## Exercise description
Filter the entries down to the lines containing "startDay", and copy those lines.
┄┄┄┄┄┄┄┄┄┄┄┄┄┄┄┄┄┄┄┄
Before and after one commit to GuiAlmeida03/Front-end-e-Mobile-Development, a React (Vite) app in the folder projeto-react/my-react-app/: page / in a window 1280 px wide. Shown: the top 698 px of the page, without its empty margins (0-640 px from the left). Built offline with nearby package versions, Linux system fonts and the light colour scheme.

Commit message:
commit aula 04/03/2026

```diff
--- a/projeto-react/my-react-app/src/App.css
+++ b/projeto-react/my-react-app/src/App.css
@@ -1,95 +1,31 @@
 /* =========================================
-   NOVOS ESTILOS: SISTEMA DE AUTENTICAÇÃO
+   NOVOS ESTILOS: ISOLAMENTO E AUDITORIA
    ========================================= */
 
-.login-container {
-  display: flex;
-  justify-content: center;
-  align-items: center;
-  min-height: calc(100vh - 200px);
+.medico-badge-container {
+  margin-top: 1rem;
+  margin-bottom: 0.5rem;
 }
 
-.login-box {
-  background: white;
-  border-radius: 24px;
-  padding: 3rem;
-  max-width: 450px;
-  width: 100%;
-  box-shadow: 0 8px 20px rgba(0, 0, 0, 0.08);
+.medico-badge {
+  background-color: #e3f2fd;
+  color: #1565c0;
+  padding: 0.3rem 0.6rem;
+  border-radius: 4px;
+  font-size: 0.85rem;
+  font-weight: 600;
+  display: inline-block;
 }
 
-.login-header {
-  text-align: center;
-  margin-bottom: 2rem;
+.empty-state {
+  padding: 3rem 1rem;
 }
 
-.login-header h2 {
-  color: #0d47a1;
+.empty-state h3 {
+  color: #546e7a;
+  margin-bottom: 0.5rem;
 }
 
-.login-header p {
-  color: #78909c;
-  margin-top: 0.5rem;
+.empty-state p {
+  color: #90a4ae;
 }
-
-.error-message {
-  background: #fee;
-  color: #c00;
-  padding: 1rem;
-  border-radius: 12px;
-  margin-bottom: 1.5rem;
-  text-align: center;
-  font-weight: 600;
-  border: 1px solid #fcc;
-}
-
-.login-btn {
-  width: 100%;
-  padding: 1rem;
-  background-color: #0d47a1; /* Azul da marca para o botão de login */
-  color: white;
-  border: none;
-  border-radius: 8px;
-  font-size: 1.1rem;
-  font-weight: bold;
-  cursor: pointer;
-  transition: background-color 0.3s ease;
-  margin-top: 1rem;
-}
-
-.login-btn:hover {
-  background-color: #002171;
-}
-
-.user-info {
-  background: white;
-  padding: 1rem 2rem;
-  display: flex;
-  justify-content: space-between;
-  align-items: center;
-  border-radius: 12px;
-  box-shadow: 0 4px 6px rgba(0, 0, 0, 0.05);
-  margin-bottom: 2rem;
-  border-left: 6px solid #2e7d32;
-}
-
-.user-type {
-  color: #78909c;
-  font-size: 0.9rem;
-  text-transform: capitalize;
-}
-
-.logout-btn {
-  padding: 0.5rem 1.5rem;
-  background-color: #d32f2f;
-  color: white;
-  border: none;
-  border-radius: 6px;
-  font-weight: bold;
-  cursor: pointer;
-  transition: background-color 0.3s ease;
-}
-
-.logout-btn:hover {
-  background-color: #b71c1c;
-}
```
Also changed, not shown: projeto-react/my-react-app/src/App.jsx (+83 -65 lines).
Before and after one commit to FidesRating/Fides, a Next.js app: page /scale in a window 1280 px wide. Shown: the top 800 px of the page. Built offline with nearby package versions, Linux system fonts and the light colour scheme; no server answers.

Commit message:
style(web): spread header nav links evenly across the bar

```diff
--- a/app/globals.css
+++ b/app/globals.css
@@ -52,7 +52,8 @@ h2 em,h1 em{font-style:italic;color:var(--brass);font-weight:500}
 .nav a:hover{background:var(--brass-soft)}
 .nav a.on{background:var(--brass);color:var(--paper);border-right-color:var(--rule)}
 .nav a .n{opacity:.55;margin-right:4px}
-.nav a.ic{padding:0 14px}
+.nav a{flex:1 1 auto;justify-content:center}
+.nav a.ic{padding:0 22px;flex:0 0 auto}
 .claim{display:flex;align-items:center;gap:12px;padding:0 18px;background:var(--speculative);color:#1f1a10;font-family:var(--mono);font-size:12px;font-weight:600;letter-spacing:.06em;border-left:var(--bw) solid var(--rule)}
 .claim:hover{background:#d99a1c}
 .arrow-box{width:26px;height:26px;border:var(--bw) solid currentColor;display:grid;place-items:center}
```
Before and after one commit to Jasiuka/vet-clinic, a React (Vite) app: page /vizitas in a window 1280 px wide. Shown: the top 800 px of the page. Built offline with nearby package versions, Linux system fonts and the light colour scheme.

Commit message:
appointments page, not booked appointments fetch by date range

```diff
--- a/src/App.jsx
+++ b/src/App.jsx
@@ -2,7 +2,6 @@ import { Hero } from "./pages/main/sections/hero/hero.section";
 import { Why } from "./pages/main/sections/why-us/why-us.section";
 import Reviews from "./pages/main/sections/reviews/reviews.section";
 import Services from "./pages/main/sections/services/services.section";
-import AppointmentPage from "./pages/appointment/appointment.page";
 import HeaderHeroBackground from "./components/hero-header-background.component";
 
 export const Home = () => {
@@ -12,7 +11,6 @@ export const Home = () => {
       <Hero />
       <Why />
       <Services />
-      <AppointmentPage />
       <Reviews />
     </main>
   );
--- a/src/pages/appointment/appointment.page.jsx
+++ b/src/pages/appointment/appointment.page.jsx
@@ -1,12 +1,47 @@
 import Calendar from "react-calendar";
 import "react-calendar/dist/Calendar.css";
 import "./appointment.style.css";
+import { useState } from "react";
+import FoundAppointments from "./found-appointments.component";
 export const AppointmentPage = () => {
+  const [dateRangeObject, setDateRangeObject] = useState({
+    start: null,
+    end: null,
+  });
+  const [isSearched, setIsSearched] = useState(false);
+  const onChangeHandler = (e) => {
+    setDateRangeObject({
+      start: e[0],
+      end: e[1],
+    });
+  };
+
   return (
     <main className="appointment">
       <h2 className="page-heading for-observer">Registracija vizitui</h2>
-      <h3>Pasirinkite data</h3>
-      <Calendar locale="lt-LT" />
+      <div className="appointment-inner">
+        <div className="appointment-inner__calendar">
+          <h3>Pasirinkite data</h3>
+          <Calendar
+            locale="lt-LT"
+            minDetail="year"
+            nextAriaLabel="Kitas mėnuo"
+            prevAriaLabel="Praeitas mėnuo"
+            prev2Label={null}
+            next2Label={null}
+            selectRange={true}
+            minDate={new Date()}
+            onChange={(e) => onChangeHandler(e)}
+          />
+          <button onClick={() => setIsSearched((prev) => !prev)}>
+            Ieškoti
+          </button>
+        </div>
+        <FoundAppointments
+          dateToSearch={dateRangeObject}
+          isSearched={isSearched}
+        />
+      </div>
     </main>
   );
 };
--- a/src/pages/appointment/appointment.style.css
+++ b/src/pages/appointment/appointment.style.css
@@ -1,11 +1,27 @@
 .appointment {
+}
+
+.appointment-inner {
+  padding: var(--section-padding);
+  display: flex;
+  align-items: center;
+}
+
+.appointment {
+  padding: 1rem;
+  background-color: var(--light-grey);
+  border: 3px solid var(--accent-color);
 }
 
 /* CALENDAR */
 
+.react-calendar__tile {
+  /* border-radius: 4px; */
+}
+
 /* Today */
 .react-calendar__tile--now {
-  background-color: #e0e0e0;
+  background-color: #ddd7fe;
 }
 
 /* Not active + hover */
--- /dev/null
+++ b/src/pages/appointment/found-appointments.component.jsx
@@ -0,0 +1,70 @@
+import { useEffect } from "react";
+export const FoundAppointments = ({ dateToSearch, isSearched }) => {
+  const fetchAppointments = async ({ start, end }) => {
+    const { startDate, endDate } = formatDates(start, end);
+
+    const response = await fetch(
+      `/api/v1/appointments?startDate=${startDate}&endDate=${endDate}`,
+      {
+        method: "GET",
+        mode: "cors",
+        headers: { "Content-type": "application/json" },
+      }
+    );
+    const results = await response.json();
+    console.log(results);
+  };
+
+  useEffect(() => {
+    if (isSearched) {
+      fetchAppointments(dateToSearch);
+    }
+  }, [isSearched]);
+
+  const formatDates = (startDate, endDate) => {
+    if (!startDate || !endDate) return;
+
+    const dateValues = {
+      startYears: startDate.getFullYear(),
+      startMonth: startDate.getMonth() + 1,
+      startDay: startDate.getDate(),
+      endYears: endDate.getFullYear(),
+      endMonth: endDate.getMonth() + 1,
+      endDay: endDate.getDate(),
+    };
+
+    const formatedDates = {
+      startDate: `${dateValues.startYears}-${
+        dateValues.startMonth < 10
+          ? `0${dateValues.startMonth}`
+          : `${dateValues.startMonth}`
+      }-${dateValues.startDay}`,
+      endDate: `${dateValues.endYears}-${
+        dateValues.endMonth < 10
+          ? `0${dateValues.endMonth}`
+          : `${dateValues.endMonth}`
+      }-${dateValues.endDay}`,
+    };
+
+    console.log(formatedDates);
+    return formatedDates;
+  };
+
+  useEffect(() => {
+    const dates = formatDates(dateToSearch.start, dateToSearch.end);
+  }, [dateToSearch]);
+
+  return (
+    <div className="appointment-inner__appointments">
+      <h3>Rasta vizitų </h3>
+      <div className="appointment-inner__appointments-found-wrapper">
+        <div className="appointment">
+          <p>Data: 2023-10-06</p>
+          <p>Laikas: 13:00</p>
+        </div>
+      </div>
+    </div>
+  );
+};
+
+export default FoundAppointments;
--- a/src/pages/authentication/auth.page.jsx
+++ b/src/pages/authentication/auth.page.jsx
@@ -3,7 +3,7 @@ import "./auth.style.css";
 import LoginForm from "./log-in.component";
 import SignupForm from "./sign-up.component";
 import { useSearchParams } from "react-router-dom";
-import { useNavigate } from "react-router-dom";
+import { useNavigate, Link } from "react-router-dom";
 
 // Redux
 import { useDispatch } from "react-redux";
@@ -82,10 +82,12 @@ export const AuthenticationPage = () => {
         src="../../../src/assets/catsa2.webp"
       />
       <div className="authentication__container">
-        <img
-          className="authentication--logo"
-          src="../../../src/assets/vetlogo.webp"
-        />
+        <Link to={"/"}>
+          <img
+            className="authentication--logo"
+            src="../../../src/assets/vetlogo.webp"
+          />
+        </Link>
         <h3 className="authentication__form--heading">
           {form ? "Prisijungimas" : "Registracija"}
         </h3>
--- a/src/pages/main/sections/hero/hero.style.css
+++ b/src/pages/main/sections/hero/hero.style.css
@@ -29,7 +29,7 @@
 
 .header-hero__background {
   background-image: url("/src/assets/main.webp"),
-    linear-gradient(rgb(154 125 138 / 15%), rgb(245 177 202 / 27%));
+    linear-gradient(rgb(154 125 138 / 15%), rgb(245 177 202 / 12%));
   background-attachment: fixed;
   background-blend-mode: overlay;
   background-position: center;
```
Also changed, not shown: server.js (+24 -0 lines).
┄┄┄┄┄┄┄┄┄┄┄┄┄┄┄┄┄┄┄┄
## Answer
+      startDay: startDate.getDate(),
+      }-${dateValues.startDay}`,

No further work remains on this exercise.